### WHAT THE TASK ASKS:
Using the data below, copy out all lines with the word "from".

### STORED DATA:

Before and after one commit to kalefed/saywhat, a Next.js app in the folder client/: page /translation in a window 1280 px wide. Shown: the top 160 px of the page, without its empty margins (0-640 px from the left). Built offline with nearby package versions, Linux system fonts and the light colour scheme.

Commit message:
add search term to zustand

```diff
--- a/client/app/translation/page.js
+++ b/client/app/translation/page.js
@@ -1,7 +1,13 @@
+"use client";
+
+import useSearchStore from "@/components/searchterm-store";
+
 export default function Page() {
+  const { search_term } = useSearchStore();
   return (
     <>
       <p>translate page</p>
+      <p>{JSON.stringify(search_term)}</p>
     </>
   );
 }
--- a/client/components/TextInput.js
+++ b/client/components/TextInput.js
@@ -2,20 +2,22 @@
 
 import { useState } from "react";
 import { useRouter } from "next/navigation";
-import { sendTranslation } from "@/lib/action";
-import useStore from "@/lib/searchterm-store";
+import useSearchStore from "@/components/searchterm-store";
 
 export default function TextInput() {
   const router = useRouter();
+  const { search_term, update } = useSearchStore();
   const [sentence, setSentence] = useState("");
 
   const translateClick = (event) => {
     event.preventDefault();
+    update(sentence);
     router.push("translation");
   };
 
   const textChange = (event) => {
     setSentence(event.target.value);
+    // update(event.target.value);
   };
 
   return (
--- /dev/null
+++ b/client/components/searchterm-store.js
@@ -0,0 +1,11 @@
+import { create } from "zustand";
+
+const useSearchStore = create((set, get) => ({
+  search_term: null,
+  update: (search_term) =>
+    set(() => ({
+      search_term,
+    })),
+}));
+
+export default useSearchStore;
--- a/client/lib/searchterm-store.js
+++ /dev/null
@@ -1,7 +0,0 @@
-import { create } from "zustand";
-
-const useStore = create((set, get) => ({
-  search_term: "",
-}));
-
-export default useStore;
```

### RESULT:
Before and after one commit to kalefed/saywhat, a Next.js app in the folder client/: page /translation in a window 1280 px wide. Shown: the top 160 px of the page, without its empty margins (0-640 px from the left). Built offline with nearby package versions, Linux system fonts and the light colour scheme.
+import useSearchStore from "@/components/searchterm-store";
 import { useState } from "react";
 import { useRouter } from "next/navigation";
-import { sendTranslation } from "@/lib/action";
-import useStore from "@/lib/searchterm-store";
+import useSearchStore from "@/components/searchterm-store";
+import { create } from "zustand";
-import { create } from "zustand";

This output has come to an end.